- Cruz Raises Twice as Much as Rubio
- The GOP Is in a Revolution
- Inside the Great Recession
- Another Sign Points to Biden Running
- Was Ben Carson Really Held at Gunpoint?
Posted at 2:10 p.m. on June 5, 2014
Senate Majority Leader Harry Reid, D-Nev., pledged to have the Senate act on a new unemployment extension if bipartisan talks lead to a deal.
Reid said he hasn’t given up trying to renew emergency unemployment insurance benefits, which expired in December.
He praised the work of Sen. Dean Heller, R-Nev., who has been working with Sen. Jack Reed, D-R.I., to restore the benefits, so far without success.
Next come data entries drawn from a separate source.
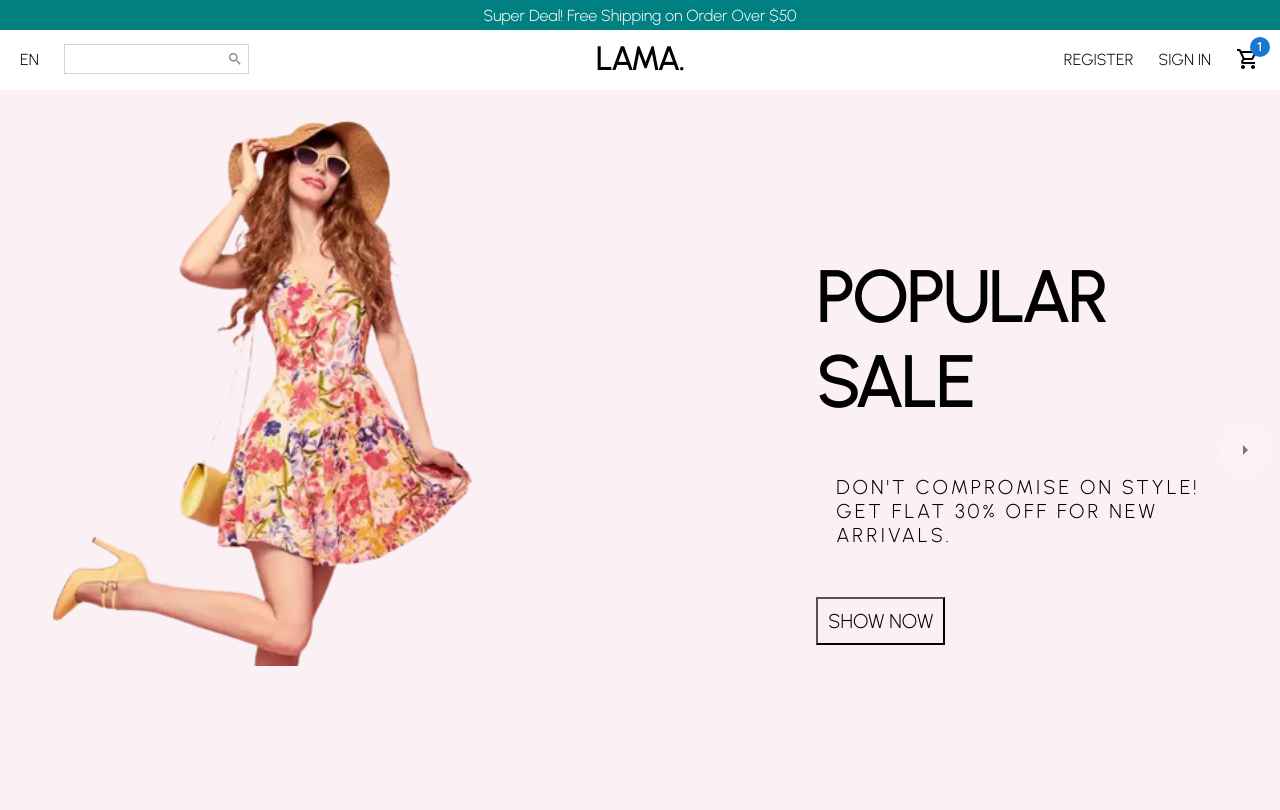
Repository: kmvaghela/ECOMMERCE
Page: /
The author's editor kept a copy of each file at every save. The page is drawn from the files as they stood at one save, then again after the next save.
The browser window is 1280 px wide. The pictures show the whole page.
The project was rebuilt for these pictures with package versions that can differ from the ones it lists, and the page was loaded fresh each time.

Above is the page before, as saved 2022-02-22 13:59:45.

After the next save:
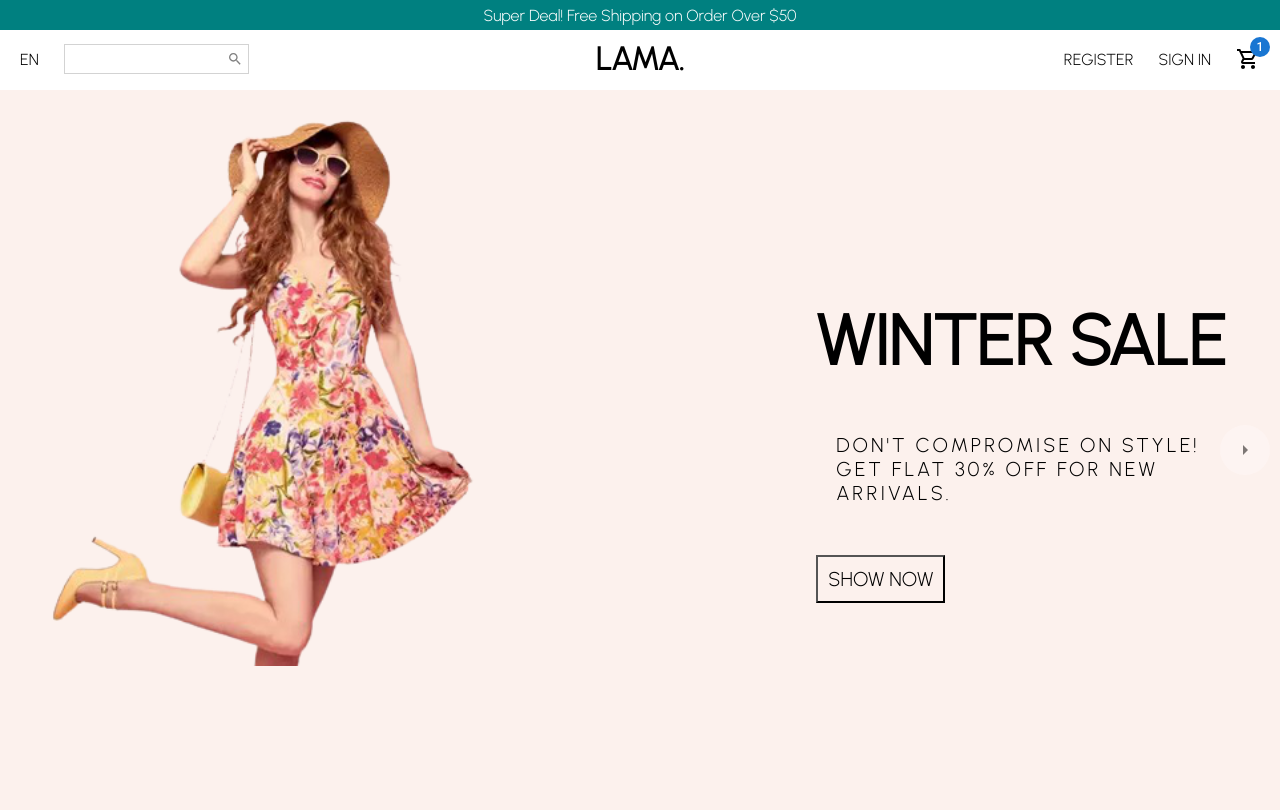
Saved 50 s later.
--- a/src/components/Slider.jsx
+++ b/src/components/Slider.jsx
@@ -30,7 +30,7 @@
 const Wrapper = styled.div`
   height: 100%;
   display: flex;
-  transform: translateX(-200vw);
+  transform: translateX(-100vw);
 `;
 
 const Slide = styled.div`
Nevada and Rhode Island have the two highest unemployment rates in the nation.
“My colleague from Nevada, Dean Heller, has been stellar on this,” Reid said. “He has talked about it at least once a week. What he is doing is scrambling to get few more Republicans.”
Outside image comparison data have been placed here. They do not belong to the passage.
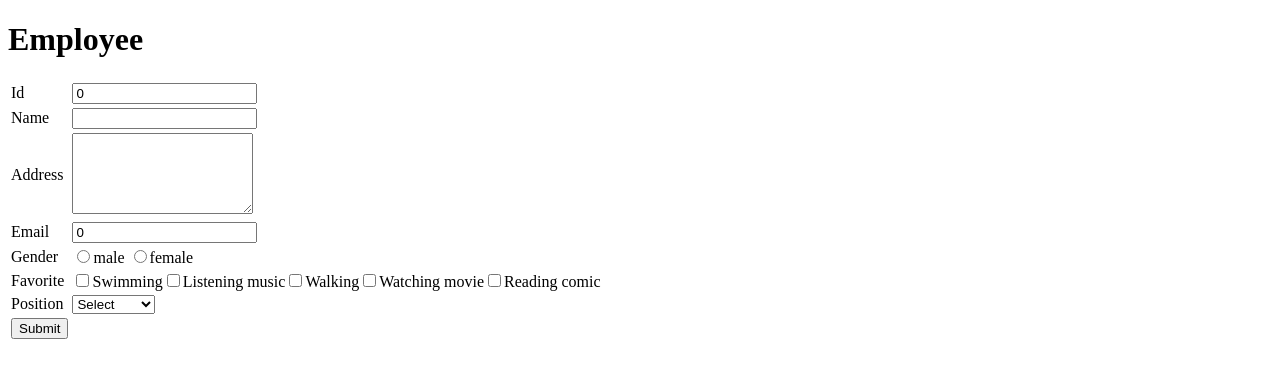
Repository: kubon9xhd/SpringMVC
Page: http://localhost/spring-excercise-6/insert
The author's editor kept a copy of each file at every save. The page is drawn from the files as they stood at one save, then again after the next save.
The browser window is 1280 px wide. The pictures show the whole page.
The page is served by Tomcat 9. The template is opened directly, without the code that normally fills it, so the values that code supplies are empty.

Above is the page before, as saved 2021-06-06 15:30:27.

After the next save:
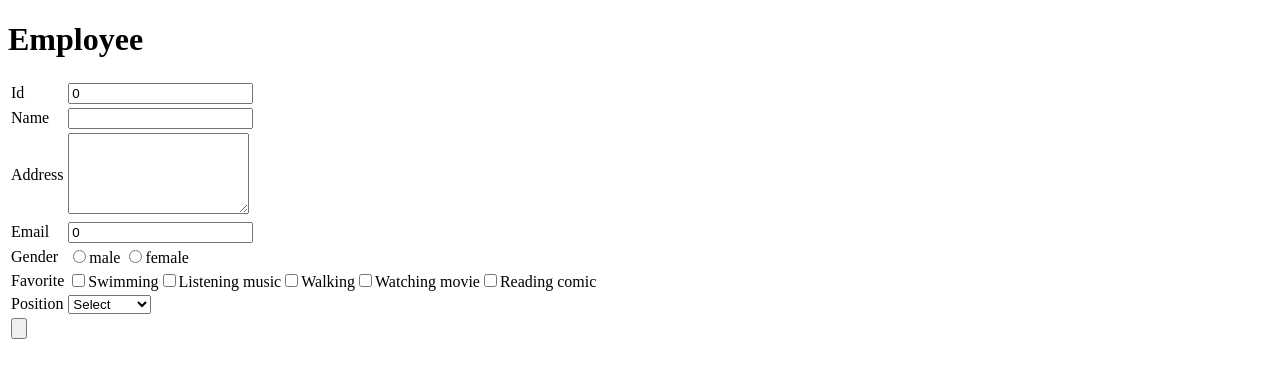
Saved 53 s later.
--- a/spring-excercise-6/src/main/webapp/WEB-INF/views/employee/insert.jsp
+++ b/spring-excercise-6/src/main/webapp/WEB-INF/views/employee/insert.jsp
@@ -45,7 +45,7 @@
 					</form:select></td>
 			</tr>
 			<tr>
-				<td><input type="submit" value="Submit"></td>
+				<td><input type="submit" value=""></td>
 			</tr>
 		</table>
 	</form:form>

After the save that followed:
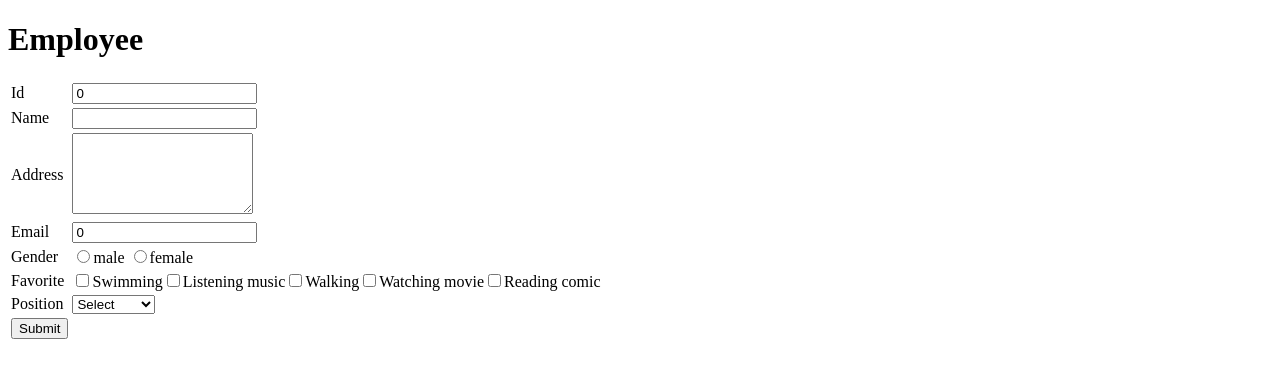
Saved 51 s later.
--- a/spring-excercise-6/src/main/webapp/WEB-INF/views/employee/insert.jsp
+++ b/spring-excercise-6/src/main/webapp/WEB-INF/views/employee/insert.jsp
@@ -45,7 +45,7 @@
 					</form:select></td>
 			</tr>
 			<tr>
-				<td><input type="submit" value=""></td>
+				<td><input type="submit" value="Submit"></td>
 			</tr>
 		</table>
 	</form:form>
“Of course anytime that Sen. Heller makes any progress on this we’ll bring it back because people are just as [in need of aid] as they were two months ago,” Reid said.
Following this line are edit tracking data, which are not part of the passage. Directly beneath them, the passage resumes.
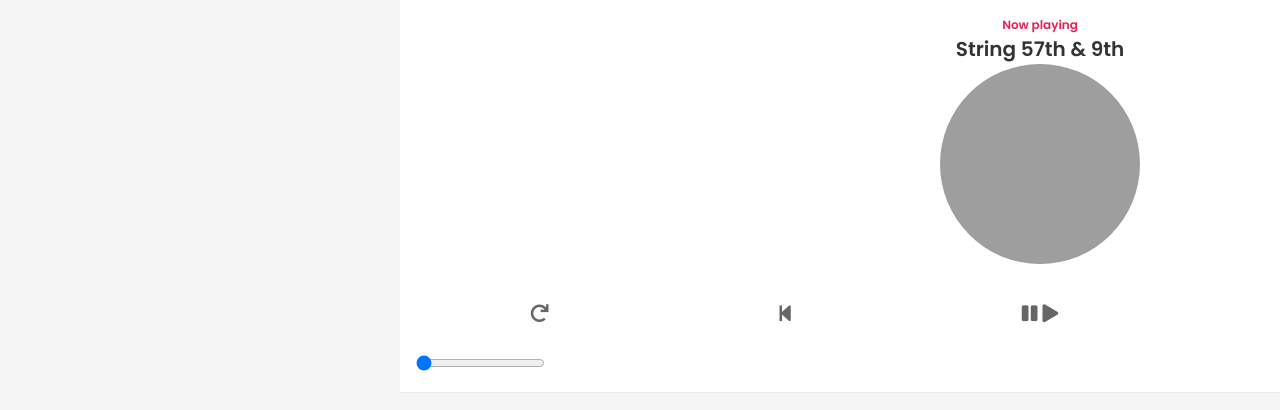
Repository: NBlue/Music_Player
Page: index.html
An editor plug-in stored every save of this project. The page is shown before and after the next save, followed by the edit.
The browser window is 1280 px wide. The pictures show the whole page.
Pictures or frames that could not be fetched are drawn as grey boxes.

Above is the page before, as saved 2021-10-12 21:59:28.

### index.html
<!DOCTYPE html>
<html lang="en">
    <head>
        <meta charset="UTF-8" />
        <meta http-equiv="X-UA-Compatible" content="IE=edge" />
        <meta name="viewport" content="width=device-width, initial-scale=1.0" />
        <title>Music player</title>
        <link
            rel="stylesheet"
            href="https://cdnjs.cloudflare.com/ajax/libs/font-awesome/5.15.2/css/all.min.css"
            integrity="sha512-HK5fgLBL+xu6dm/Ii3z4xhlSUyZgTT9tuc/hSrtw6uzJOvgRr2a9jyxxT1ely+B+xFAmJKVSTbpM/CuL7qxO8w=="
            crossorigin="anonymous"
        />
        <link rel="preconnect" href="https://fonts.gstatic.com" />
        <link
            href="https://fonts.googleapis.com/css2?family=Poppins:wght@300;400;600&display=swap"
            rel="stylesheet"
        />

        <link rel="stylesheet" href="./assets/css/style.css" />
    </head>
    <body>
        <div class="player">
            <!-- Dashboard - Bảng điều khiển -->
            <div class="dashboard">
                <!-- Header -->
                <header>
                    <h4>Now playing</h4>
                    <h2>String 57th & 9th</h2>
                </header>

                <!-- CD -->
                <div class="cd">
                    <div
                        class="cd-thumb"
                        style="
                            background-image: url(https://i.ytimg.com/vi/jTLhQf5KJSc/maxresdefault.jpg);
                        "
                    ></div>
                </div>

                <!-- Control -->
                <div class="control">
                    <div class="btn btn-repeat">
                        <i class="fas fa-redo"></i>
                    </div>
                    <div class="btn btn-prev">
                        <i class="fas fa-step-backward"></i>
                    </div>
                    <div class="btn btn-toggle-play">
                        <i class="fas fa-pause icon-pause"></i>
                        <i class="fas fa-play icon-play"></i>
                    </div>
                    <div class="btn btn-next">
                        <i class="fas fa-step-forward"></i>
                    </div>
                    <div class="btn btn-random">
                        <i class="fas fa-random"></i>
                    </div>
                </div>

                <input
                    type="range"
                    id="progress"
                    class="progress"
                    value="0"
                    step="1"
                    min="0"
                    max="100"
                />

                <audio src="" id="audio"></audio>
            </div>

            <!-- Playlist -->
            <div class="playlist">
                <div class="song">
                    <div
                        class="thumb"
                        style="
                            background-image: url(https://i.ytimg.com/vi/jTLhQf5KJSc/maxresdefault.jpg);
                        "
                    ></div>
                    <div class="body">
                        <h3 class="title">Music name</h3>
                        <p class="author">Singer</p>
                    </div>
                    <div class="option">
                        <i class="fas fa-ellipsis-h"></i>
                    </div>
                </div>
                <div class="song">
                    <div
                        class="thumb"
                        style="
                            background-image: url(https://i.ytimg.com/vi/jTLhQf5KJSc/maxresdefault.jpg);
                        "
                    ></div>
                    <div class="body">
                        <h3 class="title">Music name</h3>
                        <p class="author">Singer</p>
                    </div>
                    <div class="option">
                        <i class="fas fa-ellipsis-h"></i>
                    </div>
                </div>
                <div class="song">
                    <div
                        class="thumb"
                        style="
                            background-image: url(https://i.ytimg.com/vi/jTLhQf5KJSc/maxresdefault.jpg);
                        "
                    ></div>
                    <div class="body">
                        <h3 class="title">Music name</h3>
                        <p class="author">Singer</p>
                    </div>
                    <div class="option">
                        <i class="fas fa-ellipsis-h"></i>
                    </div>
                </div>
            </div>
        </div>
    </body>
</html>

### assets/css/style.css
:root {
    --primary-color: #ec1f55;
    --text-color: #333;
}

* {
    padding: 0;
    margin: 0;
    box-sizing: border-box;
}

body {
    background-color: #f5f5f5;
}

html {
    box-sizing: border-box;
    font-family: "Poppins", sans-serif;
}

.player {
    position: relative;
    max-width: 480px;
    margin: 0 auto;
}

.player .icon-pause {
    display: inline-block;
}

.player.playing .icon-play {
    display: none;
}

.dashboard {
    padding: 16px 16px 14px;
    background-color: #fff;
    position: fixed;
    top: 0;
    width: 100%;
    min-width: 480px;
    border-bottom: 1px solid #ebebeb;
}

/* HEADER */
header {
    text-align: center;
    border-bottom: 10px;
}

header h4 {
    color: var(--primary-color);
    font-size: 12px;
}

header h2 {
    color: var(--text-color);
    font-size: 20px;
}

/* CD */
.cd {
    display: flex;
    margin: auto;
    width: 200px;
}

.cd-thumb {
    width: 100%; /*Xét chiều rộng cho ảnh*/
    padding-bottom: 100%; /* Phải padding top hoặc botom thì ảnh mới hiện ra*/
    border-radius: 50%;
    background-color: #333;
    background-size: cover;
    margin: auto;
}

/* CONTROL */
.control {
    display: flex;
    justify-content: space-around;
    align-items: center;
    padding: 18px 0 8px 0;
}

.control .btn {
    color: #666;
    padding: 18px;
    font-size: 18px;
}

.control .btn.active {
    color: var(--primary-color);
}

.control .btn-toggle-play {
    /* width: 56px;
    height: 46px; */
}
.btn-repeat {
}
.fas {
}
.fa-redo {
}
.btn-prev {
}
.fa-step-backward {
}
.btn-toggle-play {
}
.fa-pause {
}
.icon-pause {
}
.fa-play {
}
.icon-play {
}
.btn-next {
}
.fa-step-forward {
}
.btn-random {
}
.fa-random {
}
.progress {
}
.playlist {
}
.song {
}
.thumb {
}
.body {
}
.title {
}
.author {
}
.option {
}
.fa-ellipsis-h {
}
.btn.btn-repeat {
}
.fas.fa-redo {
}
.btn.btn-prev {
}
.fas.fa-step-backward {
}
.btn.btn-toggle-play {
}
.fas.fa-pause.icon-pause {
}
.fas.fa-play.icon-play {
}
.btn.btn-next {
}
.fas.fa-step-forward {
}
.btn.btn-random {
}
.fas.fa-random {
}
.fas.fa-ellipsis-h {
}

After the next save:
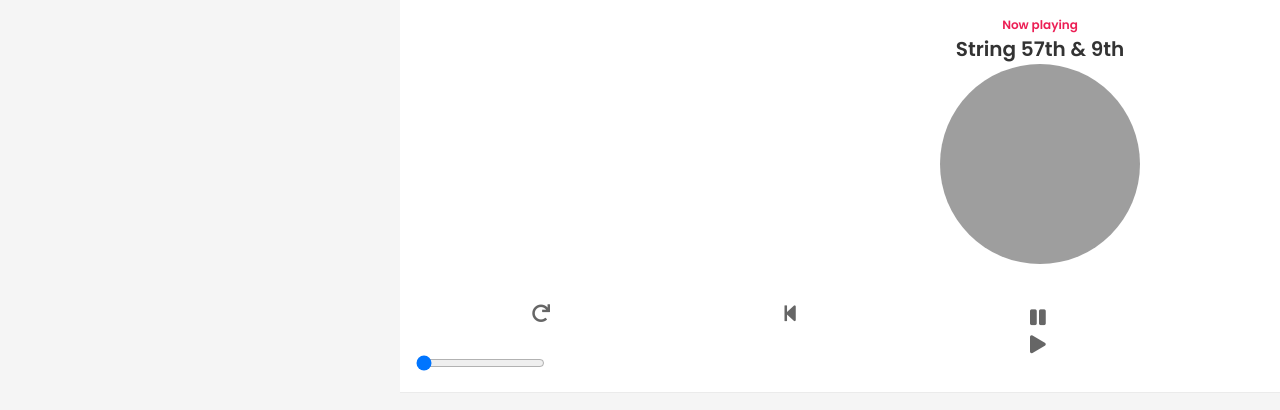
Saved 17 s later.
--- a/assets/css/style.css
+++ b/assets/css/style.css
@@ -93,8 +93,8 @@ header h2 {
 }
 
 .control .btn-toggle-play {
-    /* width: 56px;
-    height: 46px; */
+    width: 56px;
+    height: 56px;
 }
 .btn-repeat {
 }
Heller said this week that the issue continues to be a priority for him.
“Our staffs are talking, we continue to try to find legislation that we can attach something prospectively to,” Heller said.
One possible vehicle could be the highway bill that Congress must renew before the end of the summer.
Heller and Reed drafted a five-month extension that was retroactive to December when benefits were first cut off. The cost of the bill was fully offset using a combination of revenue raisers that includes extending “pension smoothing” provisions from the 2012 highway bill and extending customs user fees through 2024.
The Senate passed the bipartisan measure in April, but the Republican-led House never acted on the bill citing the difficulty for states to implement the measure, and frustration over the lack of action on House-passed bills designed to spur job creation in the Senate.
Reid’s comments came as he and other Senate Democratic leaders touted legislation, drafted by Sen. Elizabeth Warren, D-Mass., to allow the refinancing of student loan debt refinance into lower interest rates. The Senate is expected to take up the bill next week.
The measure is part of Democrats’ “fair shot” agenda, and is unlikely to be supported by Republicans, in part, because it would be paid for with a new tax on millionaires.
Given the expected GOP opposition, Sen. Charles E. Schumer, D-N.Y., the number three Senate Democrats, said that Democrats were open to a different offset.
“But if our Republican colleagues want a different pay-for … we welcome to step forward,” Schumer said.
The student loan bill does not include an unemployment extension.